I find it quite strange how Apollo is usually described as a young boy, gentle and smiling at the world. But for me, he is far from innocent, far from gentle, and you couldn’t really tell if he was smiling or frowning because if you tried to look, you’d burn your eyes. He is a stern master, more like a father than a child. For me, he is always there, always watching and pushing me towards excellence.
He does not forgive, because he has no reason to. He does not care about your mistakes. You can make as many mistakes as you want and it would not matter to Apollo. What does matter to him is that you are always striving to become better, always reaching for the ideal. You stumble, therefore you must pick yourself up.
Apollo will urge you to cut out everything that you don’t need and focus on the things that you do need. He is a minimalist, and it’s not an easy job to identify and cut out the unnecessary from your life. It hurts, in fact, but it is necessary.
There is no coddling with Apollo. When you are sick, you heal yourself. Apollo’s only reward is the one that you earn for yourself. He gives nothing more, nothing less. In other words, excellence is its own reward.

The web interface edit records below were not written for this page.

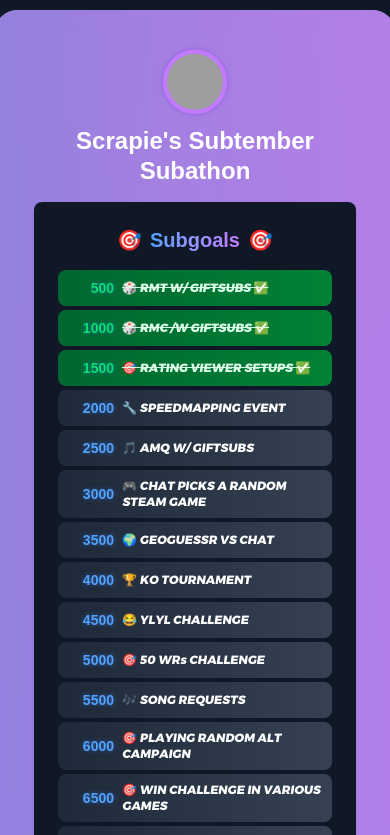
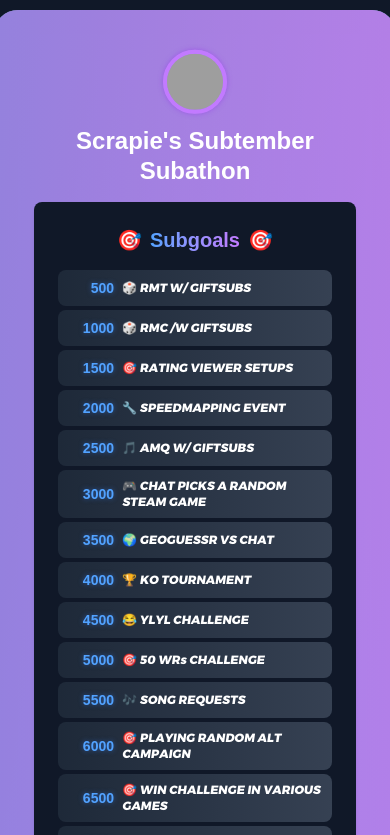
Before and after one commit to VellVee/scrapie-subathon, a Next.js app: page / in a window 390 px wide. Shown: the top 835 px of the page. Built offline with nearby package versions, Linux system fonts and the light colour scheme; grey boxes are pictures that could not be loaded.

Commit message:
mobile stuff

```diff
--- a/app/page.tsx
+++ b/app/page.tsx
@@ -14,9 +14,9 @@
   }
 
   const subgoals = [
-    { goal: 500, text: "RMT W/ GIFTSUBS", met: true },
-    { goal: 1000, text: "RMC /W GIFTSUBS", met: true },
-    { goal: 1500, text: "RATING VIEWER SETUPS", met: true },
+    { goal: 500, text: "RMT W/ GIFTSUBS", met: false },
+    { goal: 1000, text: "RMC /W GIFTSUBS", met: false },
+    { goal: 1500, text: "RATING VIEWER SETUPS", met: false },
     { goal: 2000, text: "SPEEDMAPPING EVENT", met: false },
     { goal: 2500, text: "AMQ W/ GIFTSUBS", met: false },
     { goal: 3000, text: "CHAT PICKS A RANDOM STEAM GAME", met: false },
```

In my early readings about Dionysus, I was rather confused about how he was depicted a party god. Was partying that important to the Greeks? I did not party in bars at all, and I could not relate to him. But I when I learned more about his other aspects, about trance and madness, I could look back at my life and see how strong his presence is. I did not party but I tranced out on my own. I would focus my attention on a glass of water, so that just a glass of water would be enough to make me happy for that moment. If I did not experience these various flavors of ecstasy, I would likely not be a musician right now.
Those ecstatic moments are alright, but what really convinced me of his presence is his aspect of madness. I sometimes fall into bouts of depression. There are days when I feel extreme emotion I cannot control, destructive thinking and the feeling of my soul being ripped apart. He looks at me with mad eyes and a frothing mouth. Darkness and hopelessness fill me. I once read in high school, if you stare at the abyss, it stares right back at you.
In my moments of extreme despair, he sometimes just laughs and says “Oh, come on, it’s not that bad!” I don’t understand exactly why he does these things to me, but I am sure that I gain new perspectives after each episode. Perhaps it is these intense emotions that fuel the things that I do with force and passion, and impart my pursuits with an inexplicable “umph!”.
For me, the most prominent aspects that these two show to me are the “darker” aspects. Their “good” aspects don’t magnetize me as much as their more “destructive” aspects. So when I see descriptions of Apollo as a happy, childish sun god, or Dionysus as a merrymaking party god, I can only think: Oh, if you only knew what they really do.
— A Mad Light, November 2011